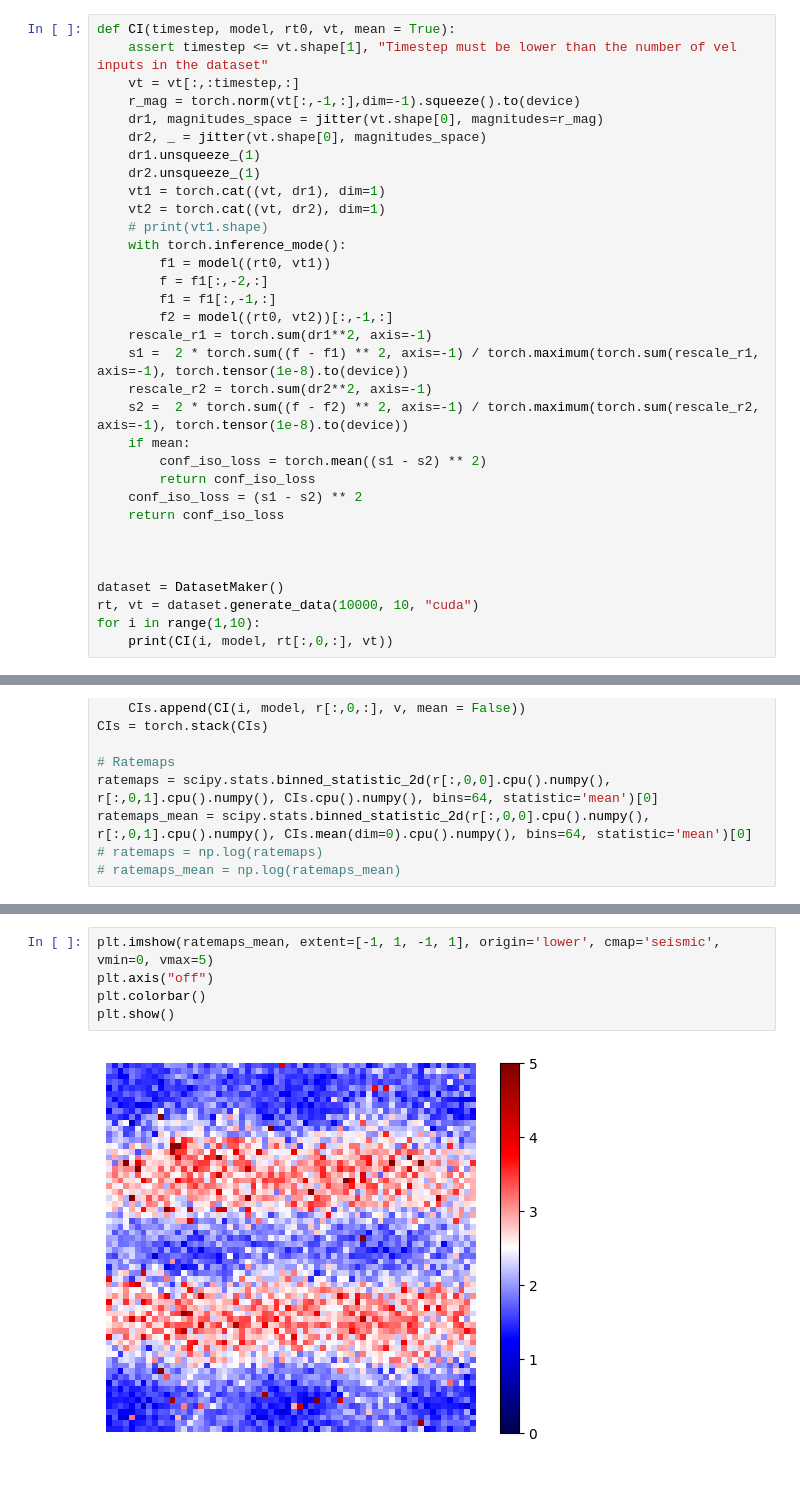
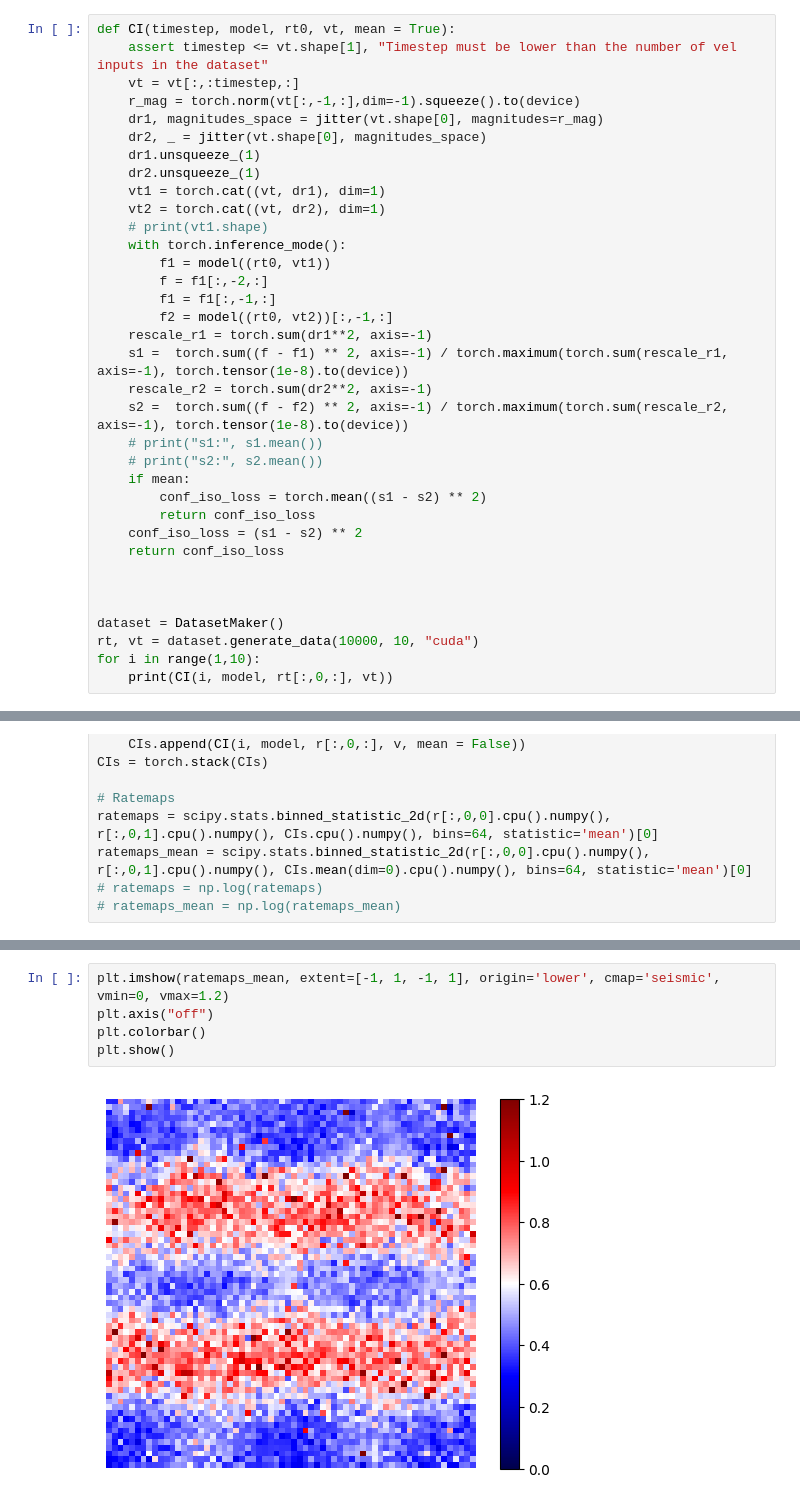
Before and after one commit to bioAI-Oslo/GridsWithoutPI, a Jupyter notebook: CI-analysis.ipynb, the cells around one changed output, grey strips where cells are left out. Cells and saved outputs as stored; diff of their text form.

```diff
--- a/CI-analysis.ipynb
+++ b/CI-analysis.ipynb
@@ -109,9 +109,11 @@ def CI(timestep, model, rt0, vt, mean = True):
         f1 = f1[:,-1,:]
         f2 = model((rt0, vt2))[:,-1,:]
     rescale_r1 = torch.sum(dr1**2, axis=-1)
-    s1 =  2 * torch.sum((f - f1) ** 2, axis=-1) / torch.maximum(torch.sum(rescale_r1, axis=-1), torch.tensor(1e-8).to(device))
+    s1 =  torch.sum((f - f1) ** 2, axis=-1) / torch.maximum(torch.sum(rescale_r1, axis=-1), torch.tensor(1e-8).to(device))
     rescale_r2 = torch.sum(dr2**2, axis=-1)
-    s2 =  2 * torch.sum((f - f2) ** 2, axis=-1) / torch.maximum(torch.sum(rescale_r2, axis=-1), torch.tensor(1e-8).to(device))
+    s2 =  torch.sum((f - f2) ** 2, axis=-1) / torch.maximum(torch.sum(rescale_r2, axis=-1), torch.tensor(1e-8).to(device))
+    # print("s1:", s1.mean())
+    # print("s2:", s2.mean())
     if mean:
         conf_iso_loss = torch.mean((s1 - s2) ** 2)
         return conf_iso_loss
@@ -150,10 +156,10 @@ ratemaps_mean = scipy.stats.binned_statistic_2d(r[:,0,0].cpu().numpy(), r[:,0,1]
 # %%
-plt.imshow(ratemaps_mean, extent=[-1, 1, -1, 1], origin='lower', cmap='seismic', vmin=0, vmax=5)
+plt.imshow(ratemaps_mean, extent=[-1, 1, -1, 1], origin='lower', cmap='seismic', vmin=0, vmax=1.2)
 plt.axis("off")
 plt.colorbar()
 plt.show()
 # %% [output]
-[figure, old version]
+[figure, new version]
 # %%
 ns = 3 # ns x ns grid of unit ratemaps
 count = 0
```
Also changed, not shown: parts of 4 cells of this notebook.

━━━━

For the string "analysis", go through the entries above and copy each line where it occurs.

Result of this exercise
Before and after one commit to bioAI-Oslo/GridsWithoutPI, a Jupyter notebook: CI-analysis.ipynb, the cells around one changed output, grey strips where cells are left out. Cells and saved outputs as stored; diff of their text form.
--- a/CI-analysis.ipynb
+++ b/CI-analysis.ipynb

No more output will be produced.